Among those who opposed the law, many criticized the opportunity for debate, in the middle of the covid-19 pandemic, and others cited religious arguments, such as María Belén Tapia: “God’s eyes are looking at every heart in this place and puts in front of us the conditions for our Nation as of today. Blessing if we value life, curse if we choose to kill innocents. I don’t say it, it says the Bible by which I swore ”.
In the northern provinces of the country, the most conditioned by the Catholic Church and evangelical groups, the majority of legislators opposed it. In the Argentine capital and in the province of Buenos Aires, on the other hand, almost all the representatives supported the legalization, whatever their party.
For 99 years, in Argentina it was legal to interrupt a pregnancy in case of rape or risk to the life or health of the mother. In all other cases, it was a crime punishable by jail. Still, criminalization was not a deterrent: according to unofficial estimates, up to half a million women have clandestine abortions each year. In 2018, 38 women died from medical complications stemming from unsafe abortions. About 39,000 had to be hospitalized for the same cause.
“Forcing a woman to gestate is a violation of human rights,” said official Senator Ana Claudia Almirón, from the northern province of Corrientes. “Without the implementation of comprehensive sexual education, without the provision of contraceptives and without a protocol for the legal interruption of pregnancy, the gurisas [niñas] Corrientes are forced to give birth at 10, 11, and 12 years, ”Almirón denounced.
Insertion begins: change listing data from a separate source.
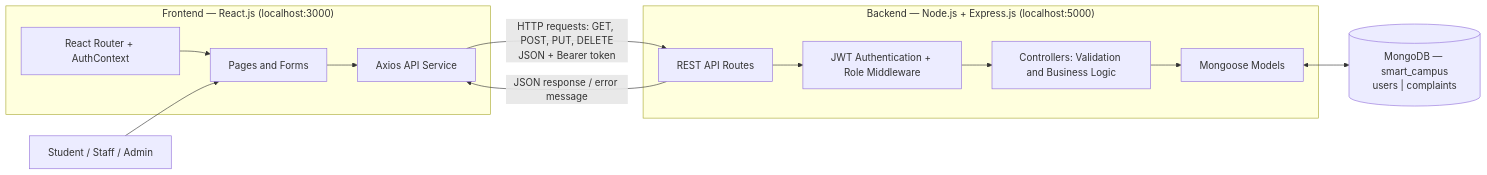
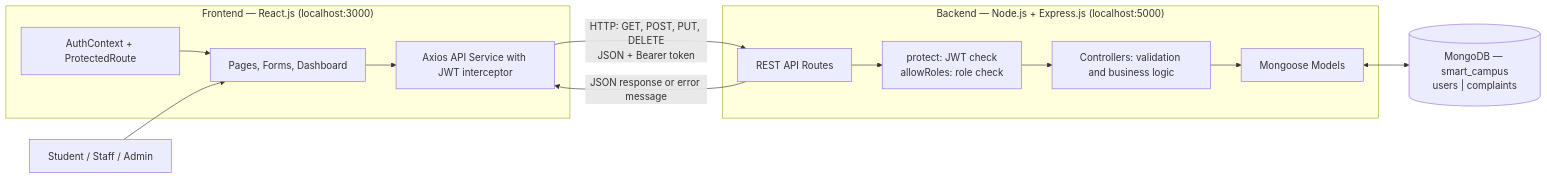
The first of 5 diagrams in Architecture&FlowDiagram.md (drajj-0011/Smart-campus-maintenance-system01), drawn with Mermaid before and after one commit. The commit also changed other lines of this file, not shown here.

````diff
--- a/Architecture&FlowDiagram.md
+++ b/Architecture&FlowDiagram.md
@@ -13,27 +15,27 @@
 ```mermaid
 flowchart LR
     USER["Student / Staff / Admin"]
 
     subgraph FRONTEND["Frontend — React.js (localhost:3000)"]
-        UI["Pages and Forms"]
-        AUTH["React Router + AuthContext"]
-        AXIOS["Axios API Service"]
+        AUTH["AuthContext + ProtectedRoute"]
+        UI["Pages, Forms, Dashboard"]
+        AXIOS["Axios API Service with JWT interceptor"]
+        AUTH --> UI
         UI --> AXIOS
-        AUTH --> UI
     end
 
     subgraph BACKEND["Backend — Node.js + Express.js (localhost:5000)"]
         ROUTES["REST API Routes"]
-        MIDDLEWARE["JWT Authentication + Role Middleware"]
-        CONTROLLERS["Controllers: Validation and Business Logic"]
+        MIDDLEWARE["protect: JWT check<br/>allowRoles: role check"]
+        CONTROLLERS["Controllers: validation and business logic"]
         MODELS["Mongoose Models"]
         ROUTES --> MIDDLEWARE --> CONTROLLERS --> MODELS
     end
 
     DB[("MongoDB — smart_campus<br/>users | complaints")]
 
     USER --> UI
-    AXIOS -->|"HTTP requests: GET, POST, PUT, DELETE<br/>JSON + Bearer token"| ROUTES
-    ROUTES -->|"JSON response / error message"| AXIOS
+    AXIOS -->|"HTTP: GET, POST, PUT, DELETE<br/>JSON + Bearer token"| ROUTES
+    ROUTES -->|"JSON response or error message"| AXIOS
     MODELS <--> DB
 ```
````
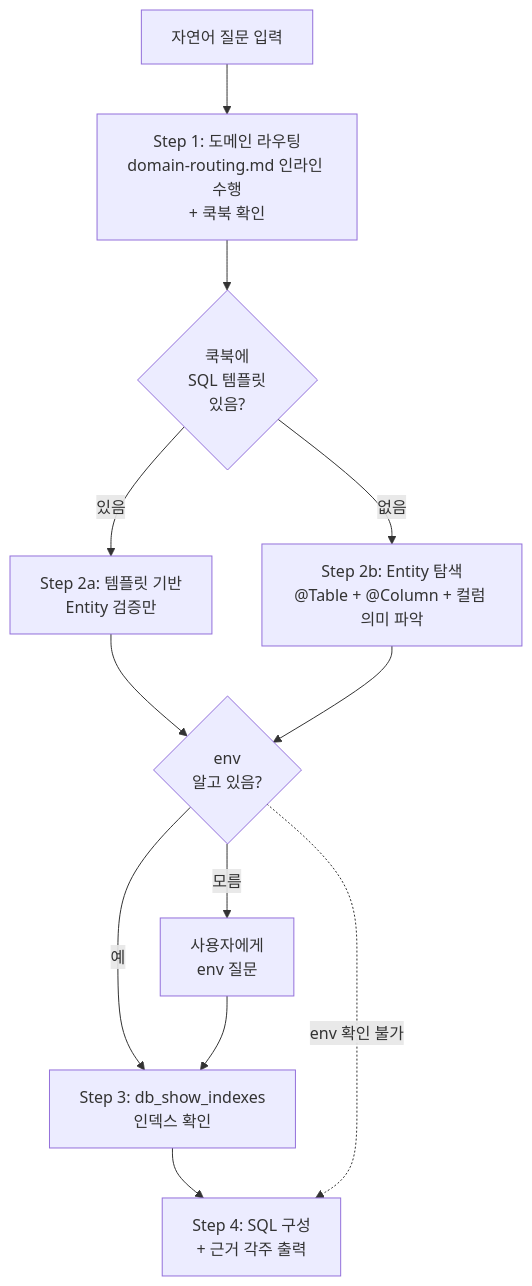
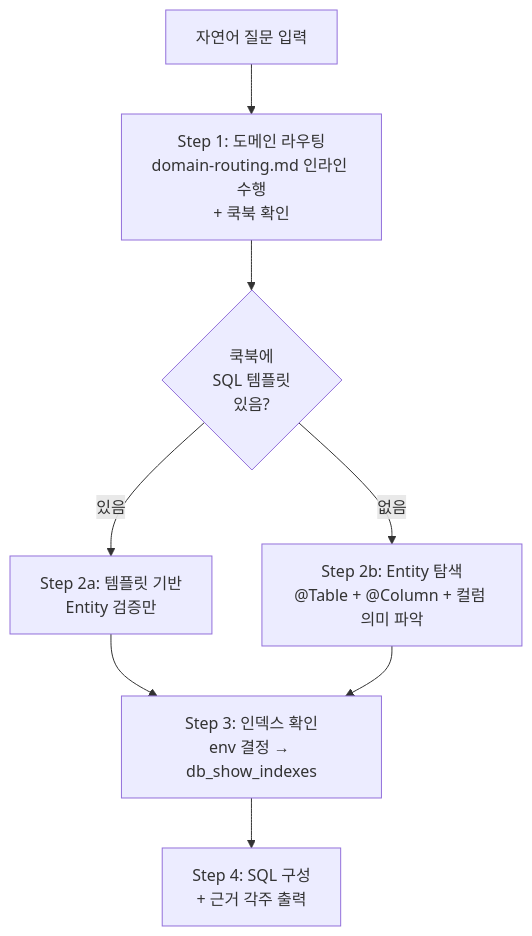
Before and after one commit to flex-team/flex-oncall: the diagram in .claude/skills/ops-db-query-builder/SKILL.md, drawn with Mermaid. The commit also changed other lines of this file and 1 other file, not shown here.

Commit message:
✨ ops-db-query-builder 스킬 신설 — 근거 기반 SQL 쿼리 오케스트레이터
도메인 라우팅 → 쿡북 확인 → Entity 탐색 → 인덱스 확인 → SQL + 근거 각주 출력.
테이블/컬럼명을 추측하지 않고 JPA Entity 코드에서 확인한 뒤 쿼리를 구성한다.

````diff
--- a/.claude/skills/ops-db-query-builder/SKILL.md
+++ b/.claude/skills/ops-db-query-builder/SKILL.md
@@ -37,14 +37,10 @@
 ```mermaid
 flowchart TD
     A[자연어 질문 입력] --> B[Step 1: 도메인 라우팅<br/>domain-routing.md 인라인 수행<br/>+ 쿡북 확인]
     B --> C{쿡북에<br/>SQL 템플릿<br/>있음?}
     C -->|있음| D[Step 2a: 템플릿 기반<br/>Entity 검증만]
     C -->|없음| E[Step 2b: Entity 탐색<br/>@Table + @Column + 컬럼 의미 파악]
-    D --> F{env<br/>알고 있음?}
-    E --> F
-    F -->|예| G[Step 3: db_show_indexes<br/>인덱스 확인]
-    F -->|모름| H[사용자에게<br/>env 질문]
-    H --> G
+    D --> G[Step 3: 인덱스 확인<br/>env 결정 → db_show_indexes]
+    E --> G
     G --> I[Step 4: SQL 구성<br/>+ 근거 각주 출력]
-    F -.->|env 확인 불가| I
 ```
````
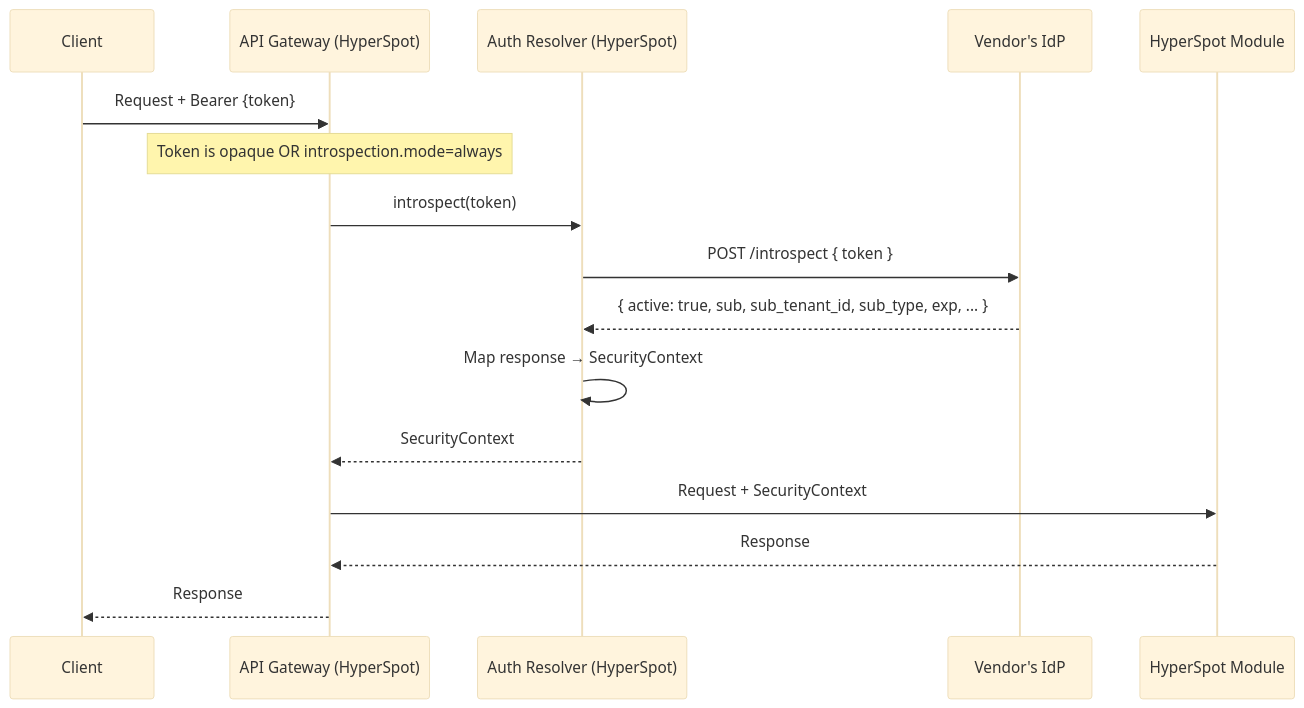
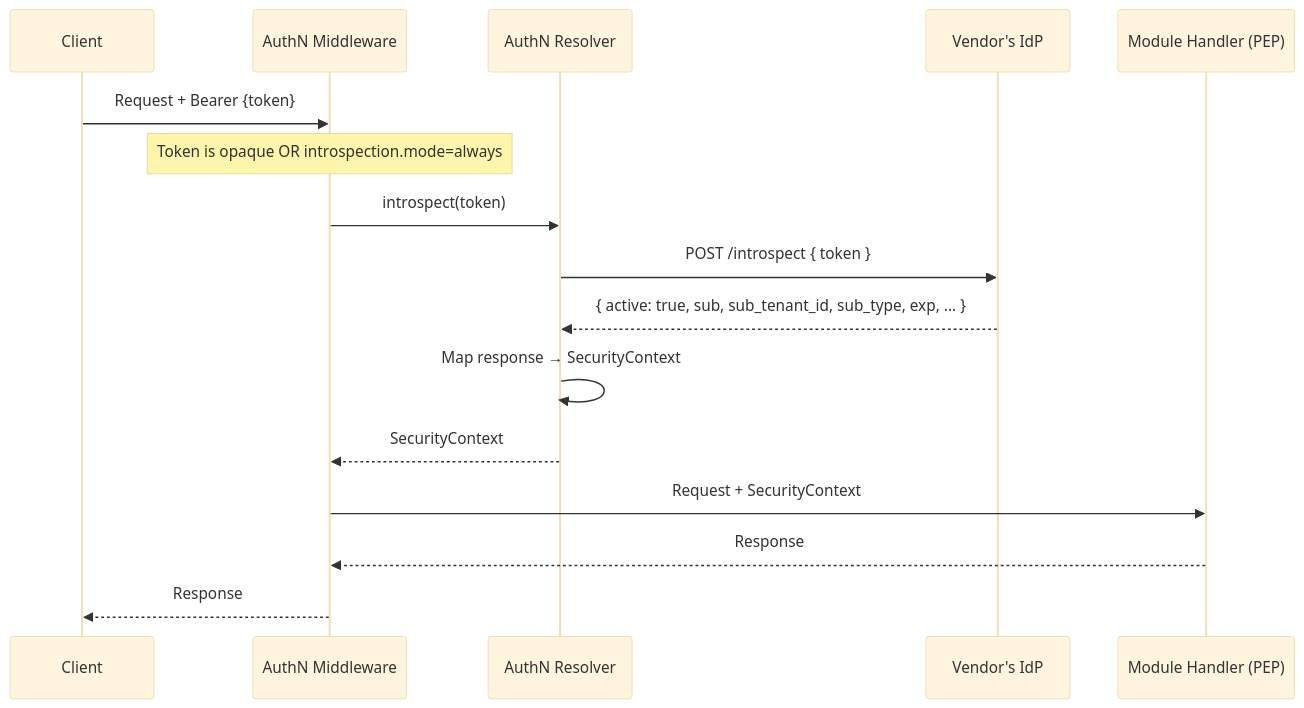
Before and after one commit to aviator5/hyperspot: the fourth of 5 diagrams in docs/authorization/AUTH.md, drawn with Mermaid (base theme). The commit also changed other lines of this file and 4 other files, not shown here.

Commit message:
split Auth Resolver into AuthN Resolver and AuthZ Resolver

````diff
--- a/docs/authorization/AUTH.md
+++ b/docs/authorization/AUTH.md
@@ -373,21 +457,21 @@
 ```mermaid
 sequenceDiagram
     participant Client
-    participant Gateway as API Gateway (HyperSpot)
-    participant AuthResolver as Auth Resolver (HyperSpot)
+    participant Middleware as AuthN Middleware
+    participant AuthN as AuthN Resolver
     participant IdP as Vendor's IdP
-    participant Module as HyperSpot Module
+    participant Handler as Module Handler (PEP)
 
-    Client->>Gateway: Request + Bearer {token}
+    Client->>Middleware: Request + Bearer {token}
 
-    Note over Gateway: Token is opaque OR introspection.mode=always
+    Note over Middleware: Token is opaque OR introspection.mode=always
 
-    Gateway->>AuthResolver: introspect(token)
-    AuthResolver->>IdP: POST /introspect { token }
-    IdP-->>AuthResolver: { active: true, sub, sub_tenant_id, sub_type, exp, ... }
-    AuthResolver->>AuthResolver: Map response → SecurityContext
-    AuthResolver-->>Gateway: SecurityContext
-    Gateway->>Module: Request + SecurityContext
-    Module-->>Gateway: Response
-    Gateway-->>Client: Response
+    Middleware->>AuthN: introspect(token)
+    AuthN->>IdP: POST /introspect { token }
+    IdP-->>AuthN: { active: true, sub, sub_tenant_id, sub_type, exp, ... }
+    AuthN->>AuthN: Map response → SecurityContext
+    AuthN-->>Middleware: SecurityContext
+    Middleware->>Handler: Request + SecurityContext
+    Handler-->>Middleware: Response
+    Middleware-->>Client: Response
 ```
````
“In 2018 we did not achieve the law but we did raise awareness about a problem: today there are women who are aborting in precarious and unhealthy conditions,” says Mariángeles Guerrero, member of the National Campaign for the right to legal, safe and free abortion . “Abortion ceased to be a taboo subject that was talked about under the breath and began to be an issue that had to be debated politically to guarantee safe conditions in which to perform these abortions,” he adds. In 1921, when the current law was approved, Argentina was at the regional forefront in women’s rights, but the lack of subsequent debates made it lose the race. Now he has made up lost ground.